The package includes more than 90 lithium-ion systems adding up to storage capacity of 63 megawatts and 340 megawatt-hours. AMS will continue to operate the assets.
AMS secured contracts with utility Southern California Edison back in 2014 to install batteries at commercial and industrial sites to lower both customer bills and grid demand in constrained areas. AMS owes the utility 50 megawatts and 200 megawatt-hours of capacity, but the company said recently it will build out its fleet to 62 megawatts and 352 megawatt-hours to allow for greater operational flexibility.
As of mid-March, AMS had brought online 27 megawatts and 142 megawatt-hours of energy storage capacity at 40 sites within SCE territory.
The SCE deal heralded the arrival of the still-nascent commercial storage market, but AMS soon found that developing large amounts of energy storage required more capital than a young startup could muster. It secured a partner in Macquarie’s Green Investment Group, which supplied $200 million in 2016 to bring the portfolio through the development phase.
Now Macquarie has sold half of the portfolio to SUSI to own for the long haul. The transaction illustrates how the distributed storage business model has evolved to incorporate larger sources of capital.
“SUSI’s entry into the U.S. and acquisition of a 50 percent stake in Macquarie’s behind-the-meter portfolio signals a leap in storage investments from just strategic in nature to those driven by the kind of economic returns generally expected of traditional energy assets,” said Ravi Manghani, energy storage director at Wood Mackenzie Power & Renewables.
The Southern California contracts are “golden,” Manghani added, thanks to the steady contracted revenue stream from the utility. Such a dependable offtaker hedges the risk associated with revenue from other sources, like customer payments or market participation.
This marks the first U.S. investment for SUSI, a Swiss firm that invests on behalf of large institutions, and runs a rare fund dedicated to energy storage assets. That fund achieved final close in 2018 with 252 million euros. Previously, the ecosystem of storage asset owners in the U.S. was limited to just a few names, including Macquarie and Generate Capital.
Institutional investors have largely shied away from storage, which they consider newer and riskier than better-understood assets like wind and solar farms.
They could, however, play a vital role in the industry’s growth. Batteries are expensive to deploy, and generate returns over many years.

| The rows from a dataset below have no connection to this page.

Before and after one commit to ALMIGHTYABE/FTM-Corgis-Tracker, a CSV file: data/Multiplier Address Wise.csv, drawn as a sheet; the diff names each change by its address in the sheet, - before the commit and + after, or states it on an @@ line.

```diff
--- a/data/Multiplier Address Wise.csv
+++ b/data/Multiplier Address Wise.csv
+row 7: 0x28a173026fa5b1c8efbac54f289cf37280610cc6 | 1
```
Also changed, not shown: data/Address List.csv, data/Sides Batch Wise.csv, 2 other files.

If developers can find the capital to develop such projects, they still benefit from unloading them to free up capital for new projects.
Macquarie’s Green Investment Group prefers to focus on development and construction, said Rob Kupchak, Macquarie Capital senior managing director and head of Infrastructure and Energy Americas, in a statement.

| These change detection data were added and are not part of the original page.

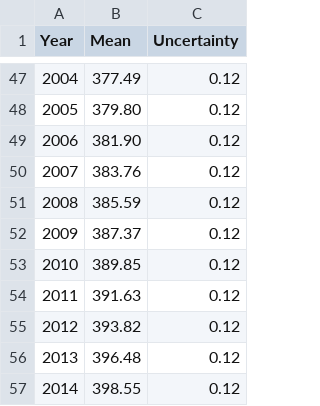
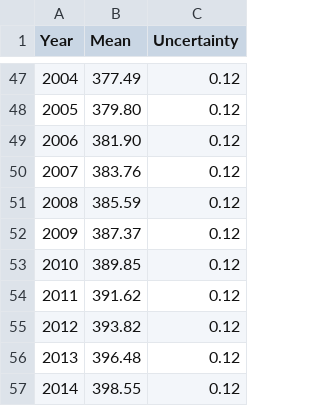
Before and after one commit to datasets/co2-ppm, a CSV file: data/co2-annmean-mlo.csv, drawn as a sheet; only a part is shown, gaps mark what is left out.

```diff
--- a/data/co2-annmean-mlo.csv
+++ b/data/co2-annmean-mlo.csv
@@ -53,3 +53,3 @@ Year,Mean,Uncertainty
 2010,389.85,0.12
-2011,391.63,0.12
+2011,391.62,0.12
 2012,393.82,0.12
```
Also changed, not shown: data/co2-annmean-gl.csv, data/co2-gr-gl.csv, 2 other files.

“As our portfolio reaches a more mature stage with projects entering the operational phase, we are delighted to bring in SUSI as a partner,” he said.
SUSI described its investment decision not in terms of expected returns, but as a way to participate in California’s legislatively committed goal of zero-carbon electricity by 2045.
“We are thrilled with this transaction in light of the role the portfolio has as a critical enabler of California’s long-term energy transition policy and look forward to continue investing in the U.S. market,” SUSI Partners CIO Marco van Daele said in the announcement.
The commercial storage market remains almost entirely confined to California, which has passed a suite of supporting policies. Massachusetts and New York have assembled their own support structures for storage deployment, which could lead to a boom in the Northeast in the coming years.